**TASK DIRECTIONS**
Please return every line of the records below that holds the word "auxiliary".

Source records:

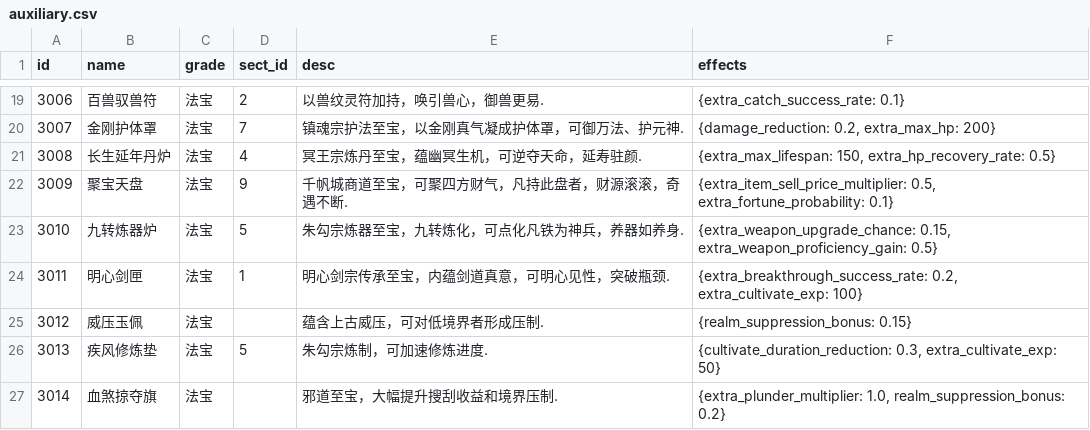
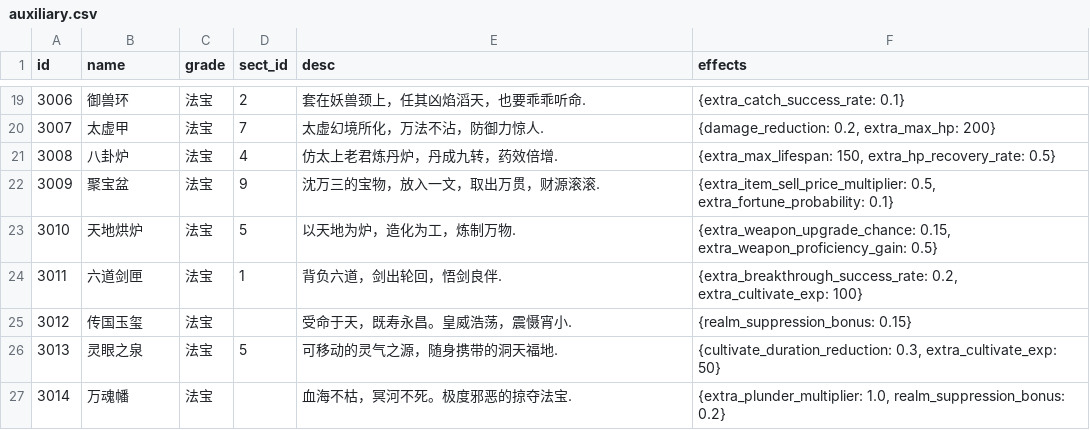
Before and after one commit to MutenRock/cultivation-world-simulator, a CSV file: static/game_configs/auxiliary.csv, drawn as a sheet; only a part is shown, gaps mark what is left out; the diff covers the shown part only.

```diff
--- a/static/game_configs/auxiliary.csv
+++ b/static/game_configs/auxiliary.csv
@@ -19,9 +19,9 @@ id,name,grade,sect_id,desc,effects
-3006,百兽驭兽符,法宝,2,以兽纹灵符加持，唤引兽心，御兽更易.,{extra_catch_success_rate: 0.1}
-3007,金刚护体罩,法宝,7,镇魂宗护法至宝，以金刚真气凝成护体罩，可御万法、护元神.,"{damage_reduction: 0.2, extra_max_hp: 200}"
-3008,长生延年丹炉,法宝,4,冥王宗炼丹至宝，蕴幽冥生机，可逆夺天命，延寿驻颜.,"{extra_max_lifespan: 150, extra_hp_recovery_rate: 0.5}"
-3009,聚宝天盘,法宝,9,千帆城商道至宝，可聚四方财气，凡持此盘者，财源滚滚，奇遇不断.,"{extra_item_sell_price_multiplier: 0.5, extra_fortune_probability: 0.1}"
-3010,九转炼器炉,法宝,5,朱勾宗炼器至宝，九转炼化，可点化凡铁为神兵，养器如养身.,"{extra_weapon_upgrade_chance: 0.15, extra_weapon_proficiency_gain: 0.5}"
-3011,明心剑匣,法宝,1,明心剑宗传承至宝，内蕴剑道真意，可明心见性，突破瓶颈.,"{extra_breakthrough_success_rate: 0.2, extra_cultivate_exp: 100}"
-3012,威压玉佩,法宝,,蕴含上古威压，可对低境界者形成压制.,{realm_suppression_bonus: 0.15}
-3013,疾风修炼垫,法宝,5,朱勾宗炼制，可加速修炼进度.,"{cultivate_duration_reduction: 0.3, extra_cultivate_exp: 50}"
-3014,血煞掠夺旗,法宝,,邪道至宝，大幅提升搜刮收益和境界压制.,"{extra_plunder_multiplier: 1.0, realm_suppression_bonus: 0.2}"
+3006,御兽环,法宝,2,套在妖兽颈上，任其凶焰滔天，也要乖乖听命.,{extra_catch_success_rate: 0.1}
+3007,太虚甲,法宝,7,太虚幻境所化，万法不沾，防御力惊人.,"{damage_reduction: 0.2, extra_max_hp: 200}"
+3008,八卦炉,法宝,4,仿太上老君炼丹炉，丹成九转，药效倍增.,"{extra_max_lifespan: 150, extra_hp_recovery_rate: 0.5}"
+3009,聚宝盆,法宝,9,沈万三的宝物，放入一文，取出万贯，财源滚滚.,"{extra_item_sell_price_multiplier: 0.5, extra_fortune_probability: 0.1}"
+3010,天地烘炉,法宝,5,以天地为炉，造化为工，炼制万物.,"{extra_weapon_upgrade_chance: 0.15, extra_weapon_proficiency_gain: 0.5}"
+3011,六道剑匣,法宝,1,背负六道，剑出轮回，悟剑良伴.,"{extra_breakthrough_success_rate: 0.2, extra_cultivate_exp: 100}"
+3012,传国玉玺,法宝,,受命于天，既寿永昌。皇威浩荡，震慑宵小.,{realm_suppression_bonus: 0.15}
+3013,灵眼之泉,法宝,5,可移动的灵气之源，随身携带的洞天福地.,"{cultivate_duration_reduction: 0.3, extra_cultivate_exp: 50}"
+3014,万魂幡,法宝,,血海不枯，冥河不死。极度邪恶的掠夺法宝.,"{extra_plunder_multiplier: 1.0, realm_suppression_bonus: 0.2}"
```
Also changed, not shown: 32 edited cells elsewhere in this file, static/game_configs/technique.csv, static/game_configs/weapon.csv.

**ANSWER TO THIS TASK**
Before and after one commit to MutenRock/cultivation-world-simulator, a CSV file: static/game_configs/auxiliary.csv, drawn as a sheet; only a part is shown, gaps mark what is left out; the diff covers the shown part only.
--- a/static/game_configs/auxiliary.csv
+++ b/static/game_configs/auxiliary.csv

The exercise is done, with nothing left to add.